*EXERCISE MATERIAL:*
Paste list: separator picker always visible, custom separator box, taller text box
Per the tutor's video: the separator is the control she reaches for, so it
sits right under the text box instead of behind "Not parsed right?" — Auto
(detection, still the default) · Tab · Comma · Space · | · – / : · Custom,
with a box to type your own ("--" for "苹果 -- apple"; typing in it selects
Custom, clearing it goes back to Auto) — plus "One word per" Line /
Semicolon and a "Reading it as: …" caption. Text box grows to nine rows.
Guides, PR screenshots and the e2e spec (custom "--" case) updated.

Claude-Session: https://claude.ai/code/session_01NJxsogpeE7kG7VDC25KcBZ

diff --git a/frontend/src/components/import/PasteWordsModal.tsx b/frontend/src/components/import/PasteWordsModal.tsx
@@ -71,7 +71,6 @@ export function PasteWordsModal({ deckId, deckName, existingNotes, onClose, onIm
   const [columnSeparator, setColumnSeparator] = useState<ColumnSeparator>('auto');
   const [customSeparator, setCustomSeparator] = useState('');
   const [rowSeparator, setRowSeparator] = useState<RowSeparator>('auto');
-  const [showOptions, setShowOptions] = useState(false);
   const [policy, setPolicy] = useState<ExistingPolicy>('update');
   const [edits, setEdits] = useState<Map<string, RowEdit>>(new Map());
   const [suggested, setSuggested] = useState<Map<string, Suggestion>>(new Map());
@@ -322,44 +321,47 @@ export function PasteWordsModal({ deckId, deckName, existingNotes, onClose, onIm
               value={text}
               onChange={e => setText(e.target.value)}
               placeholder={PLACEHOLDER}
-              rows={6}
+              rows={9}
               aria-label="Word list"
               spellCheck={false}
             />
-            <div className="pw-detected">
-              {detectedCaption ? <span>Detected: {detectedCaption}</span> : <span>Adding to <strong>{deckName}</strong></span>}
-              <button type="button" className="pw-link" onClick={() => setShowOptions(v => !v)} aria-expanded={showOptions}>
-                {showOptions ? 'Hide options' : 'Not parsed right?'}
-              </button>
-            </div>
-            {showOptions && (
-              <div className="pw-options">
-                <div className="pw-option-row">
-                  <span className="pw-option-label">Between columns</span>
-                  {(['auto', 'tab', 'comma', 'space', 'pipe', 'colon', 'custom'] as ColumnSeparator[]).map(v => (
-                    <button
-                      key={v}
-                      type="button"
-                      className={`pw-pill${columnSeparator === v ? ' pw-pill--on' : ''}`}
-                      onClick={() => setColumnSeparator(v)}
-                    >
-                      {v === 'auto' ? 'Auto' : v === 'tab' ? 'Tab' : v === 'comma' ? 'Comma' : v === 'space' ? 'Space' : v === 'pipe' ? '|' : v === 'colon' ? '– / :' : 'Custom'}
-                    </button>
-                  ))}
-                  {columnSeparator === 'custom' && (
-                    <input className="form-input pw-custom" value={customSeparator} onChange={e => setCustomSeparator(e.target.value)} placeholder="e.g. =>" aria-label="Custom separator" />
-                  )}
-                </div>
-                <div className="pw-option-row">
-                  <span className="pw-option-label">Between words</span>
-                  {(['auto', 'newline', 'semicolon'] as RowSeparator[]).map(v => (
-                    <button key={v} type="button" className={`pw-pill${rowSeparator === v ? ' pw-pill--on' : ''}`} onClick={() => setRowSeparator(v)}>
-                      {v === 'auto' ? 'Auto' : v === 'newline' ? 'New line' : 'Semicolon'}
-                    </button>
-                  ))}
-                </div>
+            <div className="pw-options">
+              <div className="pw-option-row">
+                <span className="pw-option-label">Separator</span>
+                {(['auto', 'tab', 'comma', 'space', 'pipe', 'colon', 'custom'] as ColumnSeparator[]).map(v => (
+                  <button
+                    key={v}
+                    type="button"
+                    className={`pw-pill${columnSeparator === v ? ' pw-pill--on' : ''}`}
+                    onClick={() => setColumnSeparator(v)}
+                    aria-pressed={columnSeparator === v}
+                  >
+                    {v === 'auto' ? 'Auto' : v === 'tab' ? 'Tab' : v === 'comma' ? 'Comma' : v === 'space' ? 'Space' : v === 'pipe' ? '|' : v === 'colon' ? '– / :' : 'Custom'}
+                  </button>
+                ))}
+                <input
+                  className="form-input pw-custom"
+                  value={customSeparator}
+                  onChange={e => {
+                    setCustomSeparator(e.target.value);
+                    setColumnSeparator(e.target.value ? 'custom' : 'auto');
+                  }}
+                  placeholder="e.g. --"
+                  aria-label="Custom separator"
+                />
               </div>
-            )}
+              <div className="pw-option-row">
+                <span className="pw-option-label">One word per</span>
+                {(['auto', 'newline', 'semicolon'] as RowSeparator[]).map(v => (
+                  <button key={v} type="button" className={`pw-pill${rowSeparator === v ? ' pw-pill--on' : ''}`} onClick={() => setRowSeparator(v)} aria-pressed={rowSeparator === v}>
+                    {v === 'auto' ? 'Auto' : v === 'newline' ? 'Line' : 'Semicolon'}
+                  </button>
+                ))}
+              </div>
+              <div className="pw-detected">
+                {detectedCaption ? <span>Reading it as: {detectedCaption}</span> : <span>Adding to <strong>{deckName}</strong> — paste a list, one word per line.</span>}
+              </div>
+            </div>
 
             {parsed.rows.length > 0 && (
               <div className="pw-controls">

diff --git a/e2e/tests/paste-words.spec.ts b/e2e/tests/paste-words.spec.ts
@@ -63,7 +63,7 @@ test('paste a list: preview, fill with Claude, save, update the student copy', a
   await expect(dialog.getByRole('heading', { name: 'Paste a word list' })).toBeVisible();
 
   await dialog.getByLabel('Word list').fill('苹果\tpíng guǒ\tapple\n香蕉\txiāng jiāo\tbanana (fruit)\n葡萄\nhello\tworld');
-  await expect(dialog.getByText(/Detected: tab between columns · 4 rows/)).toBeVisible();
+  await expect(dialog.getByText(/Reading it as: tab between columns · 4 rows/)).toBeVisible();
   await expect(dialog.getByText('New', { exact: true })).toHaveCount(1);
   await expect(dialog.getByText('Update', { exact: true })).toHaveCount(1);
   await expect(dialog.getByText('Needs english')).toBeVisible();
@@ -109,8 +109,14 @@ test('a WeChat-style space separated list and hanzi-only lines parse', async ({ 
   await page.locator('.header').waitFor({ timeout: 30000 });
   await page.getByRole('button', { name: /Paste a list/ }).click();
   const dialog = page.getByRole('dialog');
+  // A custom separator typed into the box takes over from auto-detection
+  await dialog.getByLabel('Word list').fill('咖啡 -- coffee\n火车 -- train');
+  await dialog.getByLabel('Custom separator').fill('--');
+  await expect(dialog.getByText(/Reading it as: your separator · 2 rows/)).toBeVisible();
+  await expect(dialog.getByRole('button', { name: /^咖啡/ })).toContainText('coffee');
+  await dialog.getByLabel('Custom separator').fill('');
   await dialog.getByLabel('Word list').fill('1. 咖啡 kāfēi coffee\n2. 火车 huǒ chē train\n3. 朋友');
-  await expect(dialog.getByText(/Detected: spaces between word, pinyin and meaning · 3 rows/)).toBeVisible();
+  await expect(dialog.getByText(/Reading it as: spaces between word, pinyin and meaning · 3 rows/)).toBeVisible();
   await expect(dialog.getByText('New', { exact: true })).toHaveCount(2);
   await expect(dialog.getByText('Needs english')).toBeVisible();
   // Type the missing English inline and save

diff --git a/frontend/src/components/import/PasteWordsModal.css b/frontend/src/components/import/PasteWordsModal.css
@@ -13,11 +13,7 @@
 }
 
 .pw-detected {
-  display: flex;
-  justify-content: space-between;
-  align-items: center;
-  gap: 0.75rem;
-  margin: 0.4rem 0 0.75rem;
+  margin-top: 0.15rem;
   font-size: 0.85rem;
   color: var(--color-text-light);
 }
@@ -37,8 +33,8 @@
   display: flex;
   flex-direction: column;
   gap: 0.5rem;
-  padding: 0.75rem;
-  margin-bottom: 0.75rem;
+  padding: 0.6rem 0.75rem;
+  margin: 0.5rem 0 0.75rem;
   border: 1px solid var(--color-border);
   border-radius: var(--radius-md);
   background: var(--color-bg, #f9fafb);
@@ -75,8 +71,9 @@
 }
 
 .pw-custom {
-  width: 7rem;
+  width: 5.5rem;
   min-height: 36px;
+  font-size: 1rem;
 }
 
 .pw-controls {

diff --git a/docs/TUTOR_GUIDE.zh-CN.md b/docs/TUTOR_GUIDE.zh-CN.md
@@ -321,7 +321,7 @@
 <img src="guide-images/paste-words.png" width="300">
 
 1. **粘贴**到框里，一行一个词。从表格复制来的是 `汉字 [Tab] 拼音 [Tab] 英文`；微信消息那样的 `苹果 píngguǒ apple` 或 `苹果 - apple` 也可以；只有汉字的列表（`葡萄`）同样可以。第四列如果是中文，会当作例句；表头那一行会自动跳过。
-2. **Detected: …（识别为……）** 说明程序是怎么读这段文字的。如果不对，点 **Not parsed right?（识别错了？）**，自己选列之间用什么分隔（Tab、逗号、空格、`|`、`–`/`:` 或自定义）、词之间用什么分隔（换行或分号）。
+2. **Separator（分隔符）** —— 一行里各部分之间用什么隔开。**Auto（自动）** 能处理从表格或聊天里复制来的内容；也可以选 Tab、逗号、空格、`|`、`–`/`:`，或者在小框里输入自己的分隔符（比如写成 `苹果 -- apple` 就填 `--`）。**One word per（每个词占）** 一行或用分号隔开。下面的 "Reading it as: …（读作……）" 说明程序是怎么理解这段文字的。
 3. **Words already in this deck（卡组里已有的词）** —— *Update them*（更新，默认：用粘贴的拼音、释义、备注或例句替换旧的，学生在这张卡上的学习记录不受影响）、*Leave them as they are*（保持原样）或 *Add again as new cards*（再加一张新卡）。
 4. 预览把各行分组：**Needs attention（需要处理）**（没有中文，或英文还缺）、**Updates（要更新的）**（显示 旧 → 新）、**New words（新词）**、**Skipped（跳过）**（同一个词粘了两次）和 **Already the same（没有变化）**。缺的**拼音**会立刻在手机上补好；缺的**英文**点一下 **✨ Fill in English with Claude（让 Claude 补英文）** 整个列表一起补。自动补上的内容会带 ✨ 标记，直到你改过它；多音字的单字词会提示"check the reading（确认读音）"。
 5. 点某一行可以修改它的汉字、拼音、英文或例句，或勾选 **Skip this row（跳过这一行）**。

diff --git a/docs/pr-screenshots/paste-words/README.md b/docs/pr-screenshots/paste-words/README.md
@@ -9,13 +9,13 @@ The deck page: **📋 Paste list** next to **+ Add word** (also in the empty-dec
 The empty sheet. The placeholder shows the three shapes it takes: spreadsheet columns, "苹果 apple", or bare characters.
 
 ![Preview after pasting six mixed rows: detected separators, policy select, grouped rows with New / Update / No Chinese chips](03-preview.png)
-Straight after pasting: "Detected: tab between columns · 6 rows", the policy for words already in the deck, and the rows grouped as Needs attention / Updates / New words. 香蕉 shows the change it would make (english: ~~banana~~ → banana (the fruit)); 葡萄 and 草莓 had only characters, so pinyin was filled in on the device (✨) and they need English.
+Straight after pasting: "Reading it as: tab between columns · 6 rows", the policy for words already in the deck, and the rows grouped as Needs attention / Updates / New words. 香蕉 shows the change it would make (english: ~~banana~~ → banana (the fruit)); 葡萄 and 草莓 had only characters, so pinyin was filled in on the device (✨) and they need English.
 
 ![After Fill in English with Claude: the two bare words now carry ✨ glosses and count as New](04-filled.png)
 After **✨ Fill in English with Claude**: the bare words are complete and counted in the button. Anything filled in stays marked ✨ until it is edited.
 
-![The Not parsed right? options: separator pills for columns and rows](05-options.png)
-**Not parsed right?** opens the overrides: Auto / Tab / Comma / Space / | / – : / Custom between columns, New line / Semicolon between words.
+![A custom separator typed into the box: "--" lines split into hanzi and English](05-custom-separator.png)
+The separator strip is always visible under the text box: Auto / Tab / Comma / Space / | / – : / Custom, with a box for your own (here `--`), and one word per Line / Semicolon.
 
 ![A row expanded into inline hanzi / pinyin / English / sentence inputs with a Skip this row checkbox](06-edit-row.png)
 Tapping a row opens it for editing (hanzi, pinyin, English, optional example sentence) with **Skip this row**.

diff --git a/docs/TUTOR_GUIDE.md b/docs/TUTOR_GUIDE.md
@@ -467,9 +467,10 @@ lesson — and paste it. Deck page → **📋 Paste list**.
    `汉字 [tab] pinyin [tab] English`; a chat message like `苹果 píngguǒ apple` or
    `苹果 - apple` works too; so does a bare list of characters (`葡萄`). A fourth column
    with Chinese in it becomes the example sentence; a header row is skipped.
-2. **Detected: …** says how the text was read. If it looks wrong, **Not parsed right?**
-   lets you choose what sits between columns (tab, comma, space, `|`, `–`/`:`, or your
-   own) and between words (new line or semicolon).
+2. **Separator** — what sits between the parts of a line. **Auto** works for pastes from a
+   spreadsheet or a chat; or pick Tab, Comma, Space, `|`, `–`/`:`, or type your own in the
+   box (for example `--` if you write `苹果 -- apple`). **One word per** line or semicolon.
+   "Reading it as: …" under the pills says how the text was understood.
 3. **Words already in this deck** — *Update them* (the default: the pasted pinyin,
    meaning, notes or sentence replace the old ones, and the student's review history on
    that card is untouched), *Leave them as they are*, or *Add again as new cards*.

*PROBLEM STATEMENT:* If a line in the data above holds the string "useState", copy it.

*SOLUTION:*
   const [columnSeparator, setColumnSeparator] = useState<ColumnSeparator>('auto');
   const [customSeparator, setCustomSeparator] = useState('');
   const [rowSeparator, setRowSeparator] = useState<RowSeparator>('auto');
-  const [showOptions, setShowOptions] = useState(false);
   const [policy, setPolicy] = useState<ExistingPolicy>('update');
   const [edits, setEdits] = useState<Map<string, RowEdit>>(new Map());
   const [suggested, setSuggested] = useState<Map<string, Suggestion>>(new Map());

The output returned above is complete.